Requirement
Every record that follows should be written out word for word; the pictures stay out.

Items from a dataset
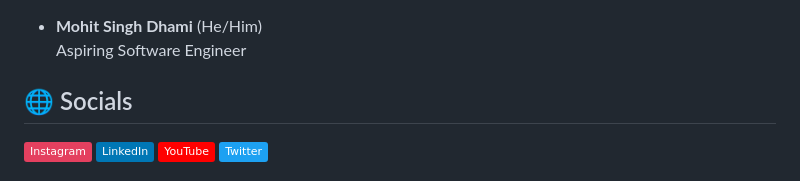
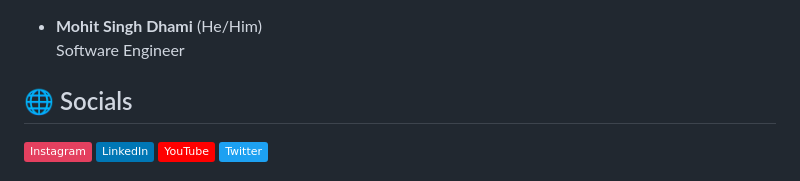
Before and after one commit to mohitdhami/mohitdhami, a Markdown page: README.md, the part around the change. GitHub-like rendering; badges without logos.

```diff
--- a/README.md
+++ b/README.md
@@ -1,5 +1,5 @@
 - **Mohit Singh Dhami** (He/Him) <br>
-Aspiring Software Engineer
+Software Engineer
 ## 🌐 Socials
 [![Instagram](https://img.shields.io/badge/Instagram-%23E4405F.svg?logo=Instagram&logoColor=white)](https://instagram.com/mohitdhamii) [![LinkedIn](https://img.shields.io/badge/LinkedIn-%230077B5.svg?logo=linkedin&logoColor=white)](https://linkedin.com/in/mohitdhami) [![YouTube](https://img.shields.io/badge/YouTube-%23FF0000.svg?logo=YouTube&logoColor=white)](https://youtube.com/mohitdhami)
 [![Twitter](https://img.shields.io/badge/Twitter-%231DA1F2.svg?logo=Twitter&logoColor=white)](https://twitter.com/mohitdhamii)
```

Task output
Before and after one commit to mohitdhami/mohitdhami, a Markdown page: README.md, the part around the change. GitHub-like rendering; badges without logos.

```diff
--- a/README.md
+++ b/README.md
@@ -1,5 +1,5 @@
 - **Mohit Singh Dhami** (He/Him) <br>
-Aspiring Software Engineer
+Software Engineer
 ## 🌐 Socials
 [![Instagram](https://img.shields.io/badge/Instagram-%23E4405F.svg?logo=Instagram&logoColor=white)](https://instagram.com/mohitdhamii) [![LinkedIn](https://img.shields.io/badge/LinkedIn-%230077B5.svg?logo=linkedin&logoColor=white)](https://linkedin.com/in/mohitdhami) [![YouTube](https://img.shields.io/badge/YouTube-%23FF0000.svg?logo=YouTube&logoColor=white)](https://youtube.com/mohitdhami)
 [![Twitter](https://img.shields.io/badge/Twitter-%231DA1F2.svg?logo=Twitter&logoColor=white)](https://twitter.com/mohitdhamii)
```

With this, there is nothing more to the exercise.